It is easy to live our lives without much thought to the past, and I think those that lost their lives wouldn't want us pining over them. However, holiday's such as Memorial day remind me to be more grateful, more selfless, and appreciative.
My husband hates being recognized for his service, but I appreciate his sacrifice. He recently left us for a couple of weeks- a drop in the bucket in comparison to so many other military families, but the pain on his face as my four-year-old son cried out, "Daddy don't leave" was evident. Every single day my son would ask when his daddy was coming home, hopeful that maybe one day, the answer would be different than the usual, "not today" that I would rattle off my tounge as I engulfed him in a hug. For so many children, the answer has changed from, "not today" to "not again" and it is for those families that my heart goes out to in respect on Memorial day.
I had the pleasure of walking in a Memorial day parade this morning. I walked next to my local State Representative, and we waved to kids waving flags and babies in strollers. My State Representative was a military child and I a military spouse, and it felt odd that people were waving at us. I haven't made the sacrificies to earn waves of appreciation.
A few years ago I ran the Marine Corps Marathon. There is a part of the course where you run past hundreds of photos of fallen soliders. The huge amount of participants goes from actively talking to the only sounds being footsteps shuffling along. I recall the heaviness I suddenly felt in my chest as I dedicated myself to reading each name on one side of the road. It was an overwhelming amount of emotion for strangers and gratefulness, and powered me through the rest of the race.
Today, as I walked holding my daughter's hand along the parade route, I felt a similar emotion. At times I feel undeserving when so many have sacrificed. Yet I know it is my duty to do what I can to make the world better, just as those fallen were attempting to accomplish.
So today I urge you to comtemplate your own contribution to the world, and what you are doing to make it a little brighter.

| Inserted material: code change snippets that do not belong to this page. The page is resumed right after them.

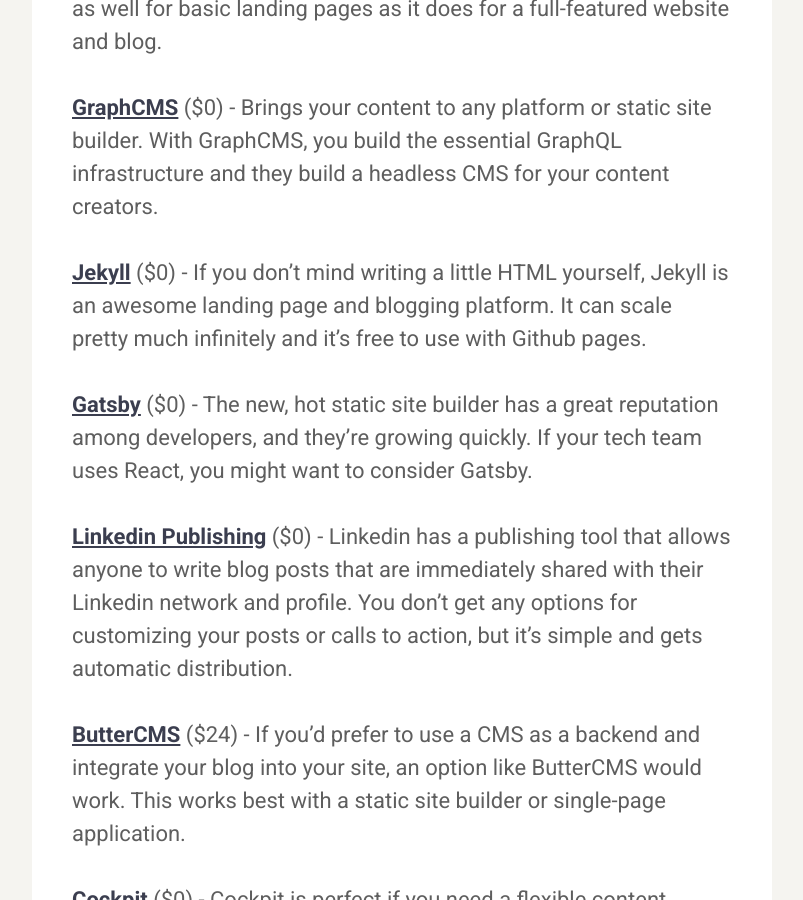
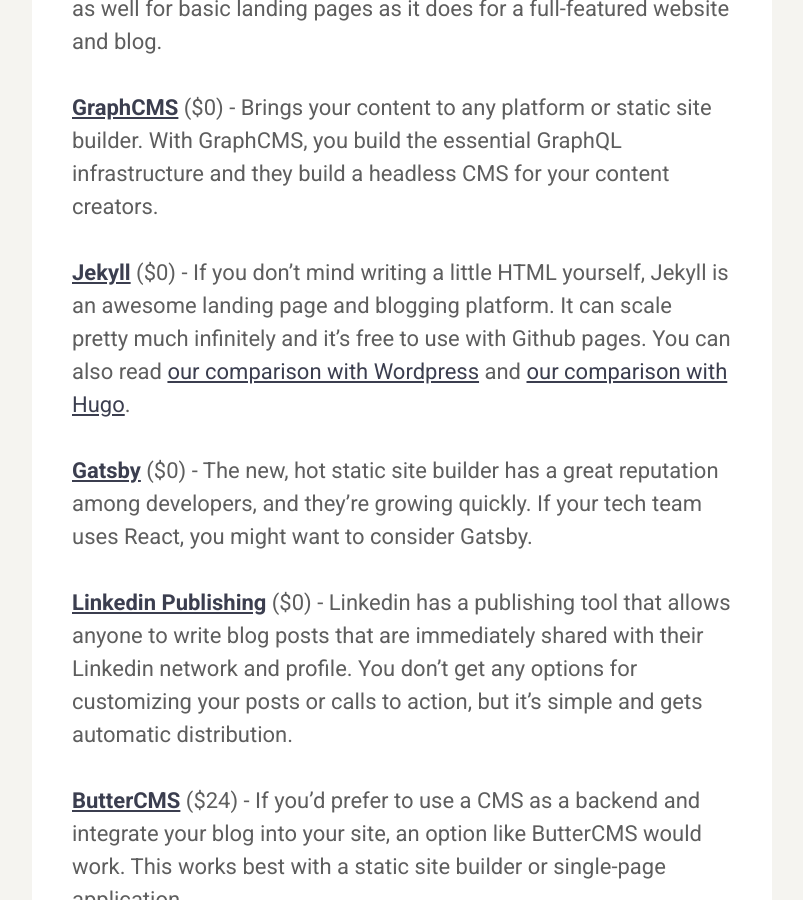
Before and after one commit to karllhughes/learn, a Jekyll site: the page built from _posts/2020-12-19-startup-blogging-platforms.md, in a window 1280 px wide and 900 px high, scrolled down 2435 px. Shown: the whole window, without its empty margins (238-1041 px from the left). Built offline with Jekyll 4.4.1, drawn with Linux system fonts in a browser that asks for light colours; a script that is not in the unit is left out; some of the changed text lies outside the part shown.

Commit message:
Update Posts “2020-12-19-startup-blogging-platforms”

```diff
--- a/_posts/2020-12-19-startup-blogging-platforms.md
+++ b/_posts/2020-12-19-startup-blogging-platforms.md
@@ -5,12 +5,12 @@
   content marketing efforts, look no further. In this post, we highlight the
   best options for running your startup's blog.
 categories: platforms
+cta: Content Ideas
 author: karl
 date: 2021-01-18T14:36:07.019Z
 img: /assets/posts/startup-blog.jpg
-cta: Content Ideas
 ---
-There are many good reasons to start a blog for your startup: to update your customers, to generate content that ranks in search engines, or to establish your founders as subject matter experts. After you [come up with some ideas](https://draft.dev/learn/startup-blog-ideas), [understand why you're writing](https://draft.dev/learn/three-questions), and [create a content plan](https://draft.dev/learn/content-plan), you need to decide on a blogging platform.
+There are many good reasons to start a blog for your startup: to update your customers, to [generate content that ranks in search engines](https://draft.dev/learn/seo-keyword-opportunities-in-developer-marketing), or to establish your founders as subject matter experts. After you [come up with some ideas](https://draft.dev/learn/startup-blog-ideas), [understand why you're writing](https://draft.dev/learn/three-questions), and [create a content plan](https://draft.dev/learn/content-plan), you need to decide on a blogging platform.
 
 <!-- signup -->
 
@@ -34,7 +34,7 @@
 
 **[GraphCMS](https://graphcms.com/)** ($0) - Brings your content to any platform or static site builder. With GraphCMS, you build the essential GraphQL infrastructure and they build a headless CMS for your content creators.
 
-**[Jekyll](https://jekyllrb.com/)** ($0) - If you don't mind writing a little HTML yourself, Jekyll is an awesome landing page and blogging platform. It can scale pretty much infinitely and it's free to use with Github pages.
+**[Jekyll](https://jekyllrb.com/)** ($0) - If you don't mind writing a little HTML yourself, Jekyll is an awesome landing page and blogging platform. It can scale pretty much infinitely and it's free to use with Github pages. You can also read [our comparison with Wordpress](https://draft.dev/learn/jekyll-vs-wordpress) and [our comparison with Hugo](https://draft.dev/learn/hugo-vs-jekyll).
 
 **[Gatsby](https://www.gatsbyjs.com/)** ($0) - The new, hot static site builder has a great reputation among developers, and they're growing quickly. If your tech team uses React, you might want to consider Gatsby.
 
```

Let us be a little bit more selfless, a little bit more forgiving, and a little bit more patient with others, and continue to love one another.